Spring beans will be receiving a final bruchid spray as they finish flowering. A pyrethroid and half-rate pirimicarb will be used as black bean aphids are increasing, he says. “This will be our third bruchid spray in some cases due to the protracted season.”

However, disease levels are still low in bean crops, says Mr Vickers, so a low rate triazole and chlorothalonil will be enough to keep the crop clean.

Early maturing oilseed rape varieties are nearing desiccation timing, he says. “After recent rains, crops picked up some late nitrogen and the pod filling period has, thankfully, been prolonged.
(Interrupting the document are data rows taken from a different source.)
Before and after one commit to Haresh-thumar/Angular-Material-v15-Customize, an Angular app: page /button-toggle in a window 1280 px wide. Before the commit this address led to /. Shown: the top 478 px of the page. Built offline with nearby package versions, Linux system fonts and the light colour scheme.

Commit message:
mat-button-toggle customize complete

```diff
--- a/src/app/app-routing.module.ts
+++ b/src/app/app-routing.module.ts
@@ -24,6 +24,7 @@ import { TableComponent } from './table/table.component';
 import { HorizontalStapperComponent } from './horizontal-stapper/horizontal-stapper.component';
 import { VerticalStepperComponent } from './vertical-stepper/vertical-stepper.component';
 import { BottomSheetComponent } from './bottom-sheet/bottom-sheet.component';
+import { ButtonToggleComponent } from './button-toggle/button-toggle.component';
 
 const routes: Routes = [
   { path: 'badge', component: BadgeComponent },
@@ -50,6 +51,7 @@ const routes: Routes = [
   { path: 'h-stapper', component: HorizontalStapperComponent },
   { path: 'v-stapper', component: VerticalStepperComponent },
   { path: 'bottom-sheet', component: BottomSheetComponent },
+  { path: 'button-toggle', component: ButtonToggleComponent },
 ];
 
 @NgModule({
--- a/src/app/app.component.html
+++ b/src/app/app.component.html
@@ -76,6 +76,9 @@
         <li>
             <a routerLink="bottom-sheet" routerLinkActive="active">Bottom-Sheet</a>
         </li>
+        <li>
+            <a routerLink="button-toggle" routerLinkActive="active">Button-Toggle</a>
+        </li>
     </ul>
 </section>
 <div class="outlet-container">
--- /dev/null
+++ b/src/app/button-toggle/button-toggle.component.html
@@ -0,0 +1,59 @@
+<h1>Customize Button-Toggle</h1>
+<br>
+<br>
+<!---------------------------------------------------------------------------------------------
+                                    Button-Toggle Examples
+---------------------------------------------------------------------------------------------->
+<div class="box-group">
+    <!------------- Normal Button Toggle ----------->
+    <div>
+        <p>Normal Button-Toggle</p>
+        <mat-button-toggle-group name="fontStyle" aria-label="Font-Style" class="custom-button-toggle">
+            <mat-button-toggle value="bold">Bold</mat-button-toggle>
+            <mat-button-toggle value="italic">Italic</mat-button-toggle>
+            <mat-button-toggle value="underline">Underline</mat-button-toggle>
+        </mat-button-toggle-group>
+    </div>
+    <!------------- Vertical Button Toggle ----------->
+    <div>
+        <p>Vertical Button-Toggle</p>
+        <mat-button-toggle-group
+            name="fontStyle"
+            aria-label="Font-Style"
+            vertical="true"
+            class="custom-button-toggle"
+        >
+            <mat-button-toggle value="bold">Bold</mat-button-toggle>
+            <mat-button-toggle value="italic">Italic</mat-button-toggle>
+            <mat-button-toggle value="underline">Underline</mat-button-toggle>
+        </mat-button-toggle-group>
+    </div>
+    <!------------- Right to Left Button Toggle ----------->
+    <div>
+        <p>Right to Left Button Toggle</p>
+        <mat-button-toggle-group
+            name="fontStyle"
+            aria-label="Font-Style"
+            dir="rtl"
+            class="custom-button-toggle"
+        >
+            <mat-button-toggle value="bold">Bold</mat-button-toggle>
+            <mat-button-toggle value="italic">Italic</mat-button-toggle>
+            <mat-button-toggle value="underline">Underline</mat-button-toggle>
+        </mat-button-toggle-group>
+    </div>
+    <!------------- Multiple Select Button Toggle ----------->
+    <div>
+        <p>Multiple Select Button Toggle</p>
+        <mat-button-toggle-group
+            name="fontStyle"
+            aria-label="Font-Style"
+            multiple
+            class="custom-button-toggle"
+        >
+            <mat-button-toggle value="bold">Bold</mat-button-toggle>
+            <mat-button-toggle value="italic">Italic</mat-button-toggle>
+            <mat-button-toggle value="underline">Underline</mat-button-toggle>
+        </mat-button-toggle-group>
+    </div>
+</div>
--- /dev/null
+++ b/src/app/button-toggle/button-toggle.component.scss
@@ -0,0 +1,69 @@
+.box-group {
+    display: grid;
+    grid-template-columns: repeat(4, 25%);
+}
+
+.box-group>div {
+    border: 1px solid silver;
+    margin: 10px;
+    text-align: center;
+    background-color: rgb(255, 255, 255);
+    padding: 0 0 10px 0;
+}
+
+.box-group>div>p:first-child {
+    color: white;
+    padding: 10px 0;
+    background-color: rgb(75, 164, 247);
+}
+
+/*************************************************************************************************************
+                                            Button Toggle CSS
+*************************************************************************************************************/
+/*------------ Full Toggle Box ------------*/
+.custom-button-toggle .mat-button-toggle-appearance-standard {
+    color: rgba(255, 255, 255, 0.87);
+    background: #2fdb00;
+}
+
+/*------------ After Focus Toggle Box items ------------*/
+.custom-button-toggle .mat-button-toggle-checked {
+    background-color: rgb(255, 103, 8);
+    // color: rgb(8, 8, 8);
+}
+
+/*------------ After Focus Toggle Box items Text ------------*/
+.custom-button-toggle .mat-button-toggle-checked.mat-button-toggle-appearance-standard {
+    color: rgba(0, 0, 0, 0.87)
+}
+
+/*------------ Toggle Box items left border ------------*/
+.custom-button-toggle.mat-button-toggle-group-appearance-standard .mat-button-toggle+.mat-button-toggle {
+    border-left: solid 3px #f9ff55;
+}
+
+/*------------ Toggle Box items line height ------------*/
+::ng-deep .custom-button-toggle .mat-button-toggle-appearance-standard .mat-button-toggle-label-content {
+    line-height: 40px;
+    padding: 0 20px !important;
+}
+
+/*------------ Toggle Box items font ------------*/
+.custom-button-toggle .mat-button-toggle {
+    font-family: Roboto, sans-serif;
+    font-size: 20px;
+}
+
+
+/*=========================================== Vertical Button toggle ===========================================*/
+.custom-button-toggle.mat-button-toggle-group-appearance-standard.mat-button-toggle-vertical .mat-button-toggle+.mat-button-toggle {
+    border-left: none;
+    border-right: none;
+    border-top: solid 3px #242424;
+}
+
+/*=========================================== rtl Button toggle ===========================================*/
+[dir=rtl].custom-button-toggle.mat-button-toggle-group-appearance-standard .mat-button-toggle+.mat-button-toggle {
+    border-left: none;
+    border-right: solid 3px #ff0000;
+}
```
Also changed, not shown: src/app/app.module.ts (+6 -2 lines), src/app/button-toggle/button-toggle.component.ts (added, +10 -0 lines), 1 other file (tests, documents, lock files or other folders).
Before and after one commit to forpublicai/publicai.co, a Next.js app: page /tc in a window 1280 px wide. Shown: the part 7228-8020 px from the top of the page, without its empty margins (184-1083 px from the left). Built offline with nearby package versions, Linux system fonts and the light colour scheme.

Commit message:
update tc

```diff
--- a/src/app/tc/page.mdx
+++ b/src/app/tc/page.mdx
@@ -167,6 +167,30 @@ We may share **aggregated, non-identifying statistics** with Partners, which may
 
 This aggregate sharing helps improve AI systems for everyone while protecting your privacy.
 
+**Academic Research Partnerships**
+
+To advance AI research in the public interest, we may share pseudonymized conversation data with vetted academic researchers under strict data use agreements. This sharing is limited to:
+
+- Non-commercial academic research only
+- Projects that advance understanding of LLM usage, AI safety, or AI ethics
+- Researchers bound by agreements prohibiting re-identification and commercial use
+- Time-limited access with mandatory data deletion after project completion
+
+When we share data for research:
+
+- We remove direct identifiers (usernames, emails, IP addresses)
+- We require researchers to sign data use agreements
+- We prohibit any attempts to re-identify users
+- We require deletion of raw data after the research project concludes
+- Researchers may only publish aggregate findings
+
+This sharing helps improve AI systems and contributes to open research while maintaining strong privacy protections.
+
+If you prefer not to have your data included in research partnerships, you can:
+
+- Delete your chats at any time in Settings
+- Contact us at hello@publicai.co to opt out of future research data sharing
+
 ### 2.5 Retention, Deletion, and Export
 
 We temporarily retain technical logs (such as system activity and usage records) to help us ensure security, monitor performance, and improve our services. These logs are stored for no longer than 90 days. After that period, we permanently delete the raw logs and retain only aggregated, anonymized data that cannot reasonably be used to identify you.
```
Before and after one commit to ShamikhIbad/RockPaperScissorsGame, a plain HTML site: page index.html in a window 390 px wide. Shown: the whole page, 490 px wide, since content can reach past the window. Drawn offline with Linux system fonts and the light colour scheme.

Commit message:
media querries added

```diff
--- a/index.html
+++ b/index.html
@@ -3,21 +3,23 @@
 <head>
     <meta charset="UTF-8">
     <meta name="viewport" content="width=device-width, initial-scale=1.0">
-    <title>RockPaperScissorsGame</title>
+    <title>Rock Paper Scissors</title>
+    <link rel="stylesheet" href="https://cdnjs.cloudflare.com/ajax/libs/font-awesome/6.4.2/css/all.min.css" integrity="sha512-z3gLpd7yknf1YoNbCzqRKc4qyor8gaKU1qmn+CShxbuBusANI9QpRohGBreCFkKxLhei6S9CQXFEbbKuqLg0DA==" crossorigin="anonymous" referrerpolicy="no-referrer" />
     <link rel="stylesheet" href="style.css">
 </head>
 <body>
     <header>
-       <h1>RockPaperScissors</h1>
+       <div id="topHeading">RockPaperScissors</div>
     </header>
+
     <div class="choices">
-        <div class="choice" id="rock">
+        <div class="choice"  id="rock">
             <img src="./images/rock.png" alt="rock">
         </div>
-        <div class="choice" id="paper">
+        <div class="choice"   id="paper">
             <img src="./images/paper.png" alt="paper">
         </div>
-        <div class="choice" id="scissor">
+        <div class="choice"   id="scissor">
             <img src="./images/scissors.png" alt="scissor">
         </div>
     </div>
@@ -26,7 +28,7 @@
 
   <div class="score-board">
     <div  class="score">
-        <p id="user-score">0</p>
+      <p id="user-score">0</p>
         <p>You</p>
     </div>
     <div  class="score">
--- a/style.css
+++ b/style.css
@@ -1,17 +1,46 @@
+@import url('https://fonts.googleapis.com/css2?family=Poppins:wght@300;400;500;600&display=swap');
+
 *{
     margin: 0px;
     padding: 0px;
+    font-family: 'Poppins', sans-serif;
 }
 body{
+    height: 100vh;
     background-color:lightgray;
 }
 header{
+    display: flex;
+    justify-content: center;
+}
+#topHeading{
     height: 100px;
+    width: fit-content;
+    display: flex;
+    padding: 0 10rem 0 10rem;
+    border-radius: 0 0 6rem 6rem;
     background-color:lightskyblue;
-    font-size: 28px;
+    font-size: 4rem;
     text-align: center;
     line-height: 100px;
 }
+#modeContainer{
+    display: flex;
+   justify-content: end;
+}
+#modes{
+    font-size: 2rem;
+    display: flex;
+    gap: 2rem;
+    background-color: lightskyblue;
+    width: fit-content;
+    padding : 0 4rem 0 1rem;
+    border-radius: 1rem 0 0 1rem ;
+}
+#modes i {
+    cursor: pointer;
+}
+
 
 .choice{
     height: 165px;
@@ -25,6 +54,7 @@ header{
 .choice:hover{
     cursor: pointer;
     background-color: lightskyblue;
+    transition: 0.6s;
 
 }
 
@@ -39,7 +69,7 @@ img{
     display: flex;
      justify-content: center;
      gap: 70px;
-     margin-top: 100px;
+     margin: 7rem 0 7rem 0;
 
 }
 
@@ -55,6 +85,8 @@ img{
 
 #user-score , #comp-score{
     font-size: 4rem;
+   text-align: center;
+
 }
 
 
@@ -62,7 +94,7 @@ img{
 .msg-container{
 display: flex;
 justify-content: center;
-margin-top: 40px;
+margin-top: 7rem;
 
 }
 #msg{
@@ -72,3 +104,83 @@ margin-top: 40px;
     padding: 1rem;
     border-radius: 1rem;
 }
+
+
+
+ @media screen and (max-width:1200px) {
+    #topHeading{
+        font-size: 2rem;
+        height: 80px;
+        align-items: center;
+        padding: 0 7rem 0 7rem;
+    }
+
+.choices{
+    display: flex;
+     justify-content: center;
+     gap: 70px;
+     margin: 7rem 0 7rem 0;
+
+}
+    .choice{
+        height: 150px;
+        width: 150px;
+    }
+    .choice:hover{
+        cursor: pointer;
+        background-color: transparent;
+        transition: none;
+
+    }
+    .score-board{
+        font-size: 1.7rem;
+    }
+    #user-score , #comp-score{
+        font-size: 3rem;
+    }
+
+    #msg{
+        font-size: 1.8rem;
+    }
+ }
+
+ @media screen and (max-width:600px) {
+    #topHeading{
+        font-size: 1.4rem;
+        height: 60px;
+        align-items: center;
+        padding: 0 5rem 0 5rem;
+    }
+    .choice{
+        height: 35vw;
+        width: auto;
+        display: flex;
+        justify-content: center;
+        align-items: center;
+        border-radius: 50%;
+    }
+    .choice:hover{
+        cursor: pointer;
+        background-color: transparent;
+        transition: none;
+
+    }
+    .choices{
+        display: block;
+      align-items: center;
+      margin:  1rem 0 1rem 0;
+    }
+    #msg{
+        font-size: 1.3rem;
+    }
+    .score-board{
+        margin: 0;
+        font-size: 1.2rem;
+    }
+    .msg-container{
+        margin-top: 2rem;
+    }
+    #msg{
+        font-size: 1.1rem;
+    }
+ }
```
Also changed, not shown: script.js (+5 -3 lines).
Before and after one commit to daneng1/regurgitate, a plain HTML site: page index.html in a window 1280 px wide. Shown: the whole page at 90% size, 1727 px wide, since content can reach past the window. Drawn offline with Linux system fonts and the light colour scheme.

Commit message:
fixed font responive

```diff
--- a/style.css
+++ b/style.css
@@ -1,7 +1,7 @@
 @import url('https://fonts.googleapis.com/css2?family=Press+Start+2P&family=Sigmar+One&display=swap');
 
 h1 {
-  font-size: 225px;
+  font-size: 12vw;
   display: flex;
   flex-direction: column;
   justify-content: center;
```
All crops will be treated with glyphosate, unless they are for seed.”

With the current high value of seed, most treatments will include a pod sealant to reduce the risk of pod shatter and harvest as much seed as possible, he adds.

Swaran Bachoo, of Agrovista (Buckinghamshire), says June rainfall saved the day for most crops, especially oilseed rape which is “looking good and should yield well”.

However, he says Septoria tritici is starting to appear on the middle leaves of some crops and mildew is visible on many.

Poor blackgrass control is also apparent in many crops, he adds. “Weeds were tough at the time of spraying due to the dry weather, but resistance may slowly be creeping in.”

Dan Dines of Wessex Agronomy Services (Wiltshire) says June rainfall has improved wheat crops, but he fears most are too thin to produce top yields.

Late foliar nitrogen has been applied to milling wheats with reasonable yield potential. “Only time will tell if we were right,” he says.